Happy Archaeology Month!
In addition to being Frozen Food Month, March is also Archaeology Month.
According to the newsletter put out by Central Gulf Coast Archaeological Society:
The tsunami that devasted the Far East on December 26 has exposed an ancient city and parts of a temple in Mahabalipuram, India. Archaeologists have begun underwater excavations there.
Three rock structures with elaborate carvings of animals have emerged. As the water receded, the force of the water removed sand deposits that had covered the structures. These structures appear to belong to a port city built in the seventh century.
The six-foot rocky structures include the elaborately carved head of an elephant and a horse in flight. Another structure has a reclining lion sculpted on it. Archaeologists believe these could be part of the legendary seven pagodas.
Further excavations may expose more edifices to be found.
CGCAS credits the St. Pete Times, 2/29/05, but that can't be right.
The Times of India has a cute little article, though:
. . the archaeologists are an excited lot . .
I bet they are. I could not find anything on the 'legendary seven pagodas" except more articles on their discovery. Seems like somewhere on the web there'd be, you know, a legend or something.
Anyway - Celebrate March! Take an archaeologist a frozen pizza!
Update: O Ho! India's No. 1 Weekly News Magazine printed an article June 2003 on the legendary seven temples. Scroll down to myth #4 - the sunken Temples of Mamallpuram.
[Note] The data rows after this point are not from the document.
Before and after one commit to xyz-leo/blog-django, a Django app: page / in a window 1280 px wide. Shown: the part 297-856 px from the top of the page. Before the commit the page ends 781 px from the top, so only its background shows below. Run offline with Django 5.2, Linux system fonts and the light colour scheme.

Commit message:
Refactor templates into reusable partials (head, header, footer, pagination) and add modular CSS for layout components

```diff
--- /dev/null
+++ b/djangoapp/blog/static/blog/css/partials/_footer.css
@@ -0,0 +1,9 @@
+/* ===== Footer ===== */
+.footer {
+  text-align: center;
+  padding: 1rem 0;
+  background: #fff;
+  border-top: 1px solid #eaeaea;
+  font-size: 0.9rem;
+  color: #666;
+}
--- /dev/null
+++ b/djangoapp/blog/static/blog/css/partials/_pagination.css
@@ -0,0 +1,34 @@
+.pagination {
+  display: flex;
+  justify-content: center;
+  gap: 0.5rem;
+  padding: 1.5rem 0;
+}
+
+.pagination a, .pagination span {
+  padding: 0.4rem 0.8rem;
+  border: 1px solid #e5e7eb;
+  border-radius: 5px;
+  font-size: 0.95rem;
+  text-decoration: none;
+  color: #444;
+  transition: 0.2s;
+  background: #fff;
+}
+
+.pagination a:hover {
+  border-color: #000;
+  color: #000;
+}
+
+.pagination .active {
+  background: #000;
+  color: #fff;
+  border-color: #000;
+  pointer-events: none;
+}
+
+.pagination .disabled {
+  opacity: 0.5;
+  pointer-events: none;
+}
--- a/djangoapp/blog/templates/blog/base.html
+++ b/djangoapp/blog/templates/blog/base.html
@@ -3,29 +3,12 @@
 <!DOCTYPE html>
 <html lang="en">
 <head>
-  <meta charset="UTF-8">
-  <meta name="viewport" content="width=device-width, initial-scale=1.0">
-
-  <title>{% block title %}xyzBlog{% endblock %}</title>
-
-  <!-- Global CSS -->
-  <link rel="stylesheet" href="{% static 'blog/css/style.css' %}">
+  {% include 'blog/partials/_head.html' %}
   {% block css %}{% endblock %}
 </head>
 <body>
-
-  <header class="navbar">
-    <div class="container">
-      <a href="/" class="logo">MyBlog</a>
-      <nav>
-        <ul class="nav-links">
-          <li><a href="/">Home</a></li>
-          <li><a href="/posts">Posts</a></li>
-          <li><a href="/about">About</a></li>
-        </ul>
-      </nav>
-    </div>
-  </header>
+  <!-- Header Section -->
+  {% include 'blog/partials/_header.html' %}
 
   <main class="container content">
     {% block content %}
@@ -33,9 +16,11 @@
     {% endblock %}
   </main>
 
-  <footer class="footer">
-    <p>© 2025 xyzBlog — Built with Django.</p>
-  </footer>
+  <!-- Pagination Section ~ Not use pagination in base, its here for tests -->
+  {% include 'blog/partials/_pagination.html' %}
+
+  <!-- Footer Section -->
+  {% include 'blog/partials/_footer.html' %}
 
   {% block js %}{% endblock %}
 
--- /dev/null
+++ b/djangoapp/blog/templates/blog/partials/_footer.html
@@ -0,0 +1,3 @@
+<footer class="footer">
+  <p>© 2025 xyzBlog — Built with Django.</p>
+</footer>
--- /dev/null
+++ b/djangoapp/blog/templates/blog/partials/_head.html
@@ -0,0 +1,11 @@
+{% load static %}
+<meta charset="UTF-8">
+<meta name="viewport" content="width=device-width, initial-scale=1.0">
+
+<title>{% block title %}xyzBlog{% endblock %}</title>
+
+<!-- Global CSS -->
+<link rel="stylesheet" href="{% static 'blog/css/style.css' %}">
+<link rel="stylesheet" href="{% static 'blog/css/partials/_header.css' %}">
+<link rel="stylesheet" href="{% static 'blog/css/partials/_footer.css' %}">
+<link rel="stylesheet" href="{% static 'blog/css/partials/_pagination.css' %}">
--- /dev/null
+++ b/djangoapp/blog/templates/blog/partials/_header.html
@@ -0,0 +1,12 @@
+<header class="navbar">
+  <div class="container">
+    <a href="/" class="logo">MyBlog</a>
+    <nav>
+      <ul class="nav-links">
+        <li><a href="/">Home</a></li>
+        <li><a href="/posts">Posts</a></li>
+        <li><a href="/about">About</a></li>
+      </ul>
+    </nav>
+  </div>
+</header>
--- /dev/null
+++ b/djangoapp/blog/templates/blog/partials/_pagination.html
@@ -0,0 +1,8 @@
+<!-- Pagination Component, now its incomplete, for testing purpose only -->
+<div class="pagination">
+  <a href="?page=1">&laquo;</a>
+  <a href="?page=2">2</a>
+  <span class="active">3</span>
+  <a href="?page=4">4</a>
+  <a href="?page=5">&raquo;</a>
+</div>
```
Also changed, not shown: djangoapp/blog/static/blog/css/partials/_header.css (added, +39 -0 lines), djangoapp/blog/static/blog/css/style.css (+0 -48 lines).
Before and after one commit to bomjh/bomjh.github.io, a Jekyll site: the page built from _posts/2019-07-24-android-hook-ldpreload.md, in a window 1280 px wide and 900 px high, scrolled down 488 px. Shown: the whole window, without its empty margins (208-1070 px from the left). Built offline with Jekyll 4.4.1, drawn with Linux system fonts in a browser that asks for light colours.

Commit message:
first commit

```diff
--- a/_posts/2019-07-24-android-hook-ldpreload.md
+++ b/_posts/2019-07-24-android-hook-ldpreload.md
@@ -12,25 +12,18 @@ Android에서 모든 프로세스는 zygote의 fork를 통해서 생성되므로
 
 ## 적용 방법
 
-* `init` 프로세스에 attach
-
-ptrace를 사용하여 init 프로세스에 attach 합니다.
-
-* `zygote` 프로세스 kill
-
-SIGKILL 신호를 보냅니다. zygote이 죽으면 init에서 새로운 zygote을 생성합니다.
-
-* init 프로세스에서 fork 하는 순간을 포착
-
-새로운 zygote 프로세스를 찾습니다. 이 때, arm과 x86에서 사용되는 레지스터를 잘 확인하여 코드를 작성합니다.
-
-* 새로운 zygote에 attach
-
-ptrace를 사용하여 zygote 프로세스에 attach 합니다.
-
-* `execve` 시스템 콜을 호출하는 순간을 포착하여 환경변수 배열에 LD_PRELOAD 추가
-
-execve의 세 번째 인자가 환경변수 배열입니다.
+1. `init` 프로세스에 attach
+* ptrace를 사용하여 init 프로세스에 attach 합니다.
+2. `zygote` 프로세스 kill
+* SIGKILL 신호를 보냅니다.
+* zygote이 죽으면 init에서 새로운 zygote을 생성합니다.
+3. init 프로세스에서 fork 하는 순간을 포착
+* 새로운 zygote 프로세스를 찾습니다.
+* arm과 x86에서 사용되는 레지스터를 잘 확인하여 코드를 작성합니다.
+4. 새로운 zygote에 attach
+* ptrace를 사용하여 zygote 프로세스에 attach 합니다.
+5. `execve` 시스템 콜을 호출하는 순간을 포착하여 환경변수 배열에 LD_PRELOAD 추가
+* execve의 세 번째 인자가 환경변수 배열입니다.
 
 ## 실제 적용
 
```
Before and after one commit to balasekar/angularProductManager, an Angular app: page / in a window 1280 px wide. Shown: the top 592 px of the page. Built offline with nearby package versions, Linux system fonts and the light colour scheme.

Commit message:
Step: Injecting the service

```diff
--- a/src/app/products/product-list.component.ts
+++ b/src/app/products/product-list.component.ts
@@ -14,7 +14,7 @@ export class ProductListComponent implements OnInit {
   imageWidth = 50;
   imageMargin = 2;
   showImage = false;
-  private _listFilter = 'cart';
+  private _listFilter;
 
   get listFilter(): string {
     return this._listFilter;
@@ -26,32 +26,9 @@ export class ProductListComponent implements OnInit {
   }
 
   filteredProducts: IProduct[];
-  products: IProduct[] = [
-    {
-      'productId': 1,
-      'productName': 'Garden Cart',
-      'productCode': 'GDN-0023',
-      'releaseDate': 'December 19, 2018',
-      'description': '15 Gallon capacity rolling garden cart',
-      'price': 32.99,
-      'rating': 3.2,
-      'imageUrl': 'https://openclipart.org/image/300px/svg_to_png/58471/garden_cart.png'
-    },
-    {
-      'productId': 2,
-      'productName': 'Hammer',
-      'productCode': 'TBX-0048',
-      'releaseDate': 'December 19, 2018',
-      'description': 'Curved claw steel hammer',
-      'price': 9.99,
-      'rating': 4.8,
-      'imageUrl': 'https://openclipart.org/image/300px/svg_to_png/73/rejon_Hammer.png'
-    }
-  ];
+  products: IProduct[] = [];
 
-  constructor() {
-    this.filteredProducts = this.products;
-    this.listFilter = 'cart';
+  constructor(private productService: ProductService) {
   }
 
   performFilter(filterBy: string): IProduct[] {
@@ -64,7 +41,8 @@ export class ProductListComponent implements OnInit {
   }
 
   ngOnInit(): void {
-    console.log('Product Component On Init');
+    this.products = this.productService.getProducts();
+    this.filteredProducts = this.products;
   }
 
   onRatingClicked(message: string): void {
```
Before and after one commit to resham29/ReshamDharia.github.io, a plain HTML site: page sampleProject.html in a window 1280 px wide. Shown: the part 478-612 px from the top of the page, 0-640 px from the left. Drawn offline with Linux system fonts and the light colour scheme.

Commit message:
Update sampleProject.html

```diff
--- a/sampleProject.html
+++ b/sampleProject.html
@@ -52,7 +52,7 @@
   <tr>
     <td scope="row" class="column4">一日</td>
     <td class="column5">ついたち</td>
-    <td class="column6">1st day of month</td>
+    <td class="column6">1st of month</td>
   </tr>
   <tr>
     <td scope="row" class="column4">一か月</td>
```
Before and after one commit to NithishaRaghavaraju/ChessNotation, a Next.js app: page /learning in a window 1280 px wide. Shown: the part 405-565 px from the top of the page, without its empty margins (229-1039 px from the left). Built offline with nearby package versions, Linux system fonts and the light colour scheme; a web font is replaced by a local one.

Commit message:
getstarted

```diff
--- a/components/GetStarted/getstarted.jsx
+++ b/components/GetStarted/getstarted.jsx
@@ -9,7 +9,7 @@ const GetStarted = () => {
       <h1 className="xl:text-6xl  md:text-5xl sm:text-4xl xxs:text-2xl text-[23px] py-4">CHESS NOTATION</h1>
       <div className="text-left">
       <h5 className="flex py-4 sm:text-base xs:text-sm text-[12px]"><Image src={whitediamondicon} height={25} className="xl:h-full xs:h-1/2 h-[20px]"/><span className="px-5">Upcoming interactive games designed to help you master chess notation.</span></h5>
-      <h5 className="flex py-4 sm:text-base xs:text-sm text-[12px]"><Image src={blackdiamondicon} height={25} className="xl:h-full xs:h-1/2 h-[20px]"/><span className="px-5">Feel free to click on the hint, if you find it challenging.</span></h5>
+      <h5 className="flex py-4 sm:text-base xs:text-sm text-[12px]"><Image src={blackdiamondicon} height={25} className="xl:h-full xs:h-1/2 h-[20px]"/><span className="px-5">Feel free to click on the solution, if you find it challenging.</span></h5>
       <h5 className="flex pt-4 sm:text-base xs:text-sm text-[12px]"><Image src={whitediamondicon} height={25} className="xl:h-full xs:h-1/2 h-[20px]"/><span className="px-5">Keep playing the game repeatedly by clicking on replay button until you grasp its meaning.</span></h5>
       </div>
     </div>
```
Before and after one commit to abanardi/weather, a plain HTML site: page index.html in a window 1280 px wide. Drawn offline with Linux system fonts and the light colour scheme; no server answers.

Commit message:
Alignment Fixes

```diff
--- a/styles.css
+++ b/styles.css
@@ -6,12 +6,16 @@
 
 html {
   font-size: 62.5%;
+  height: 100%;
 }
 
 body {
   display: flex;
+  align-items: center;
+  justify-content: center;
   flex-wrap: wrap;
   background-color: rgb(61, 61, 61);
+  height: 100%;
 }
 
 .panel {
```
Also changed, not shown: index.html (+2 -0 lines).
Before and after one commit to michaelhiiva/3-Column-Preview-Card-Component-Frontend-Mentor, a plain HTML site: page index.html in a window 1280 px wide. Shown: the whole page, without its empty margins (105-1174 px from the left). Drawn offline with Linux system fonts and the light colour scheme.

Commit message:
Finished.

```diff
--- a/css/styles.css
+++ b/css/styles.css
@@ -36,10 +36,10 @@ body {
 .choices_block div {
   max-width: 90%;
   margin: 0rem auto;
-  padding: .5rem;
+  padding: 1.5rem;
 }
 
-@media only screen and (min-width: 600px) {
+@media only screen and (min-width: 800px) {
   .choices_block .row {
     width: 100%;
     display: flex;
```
"The story of the sunken pagodas of Mamallpuram - or Mahabalipuram - is like a ghost story. No one has seen a ghost, but everyone would claim to know someone who has seen it."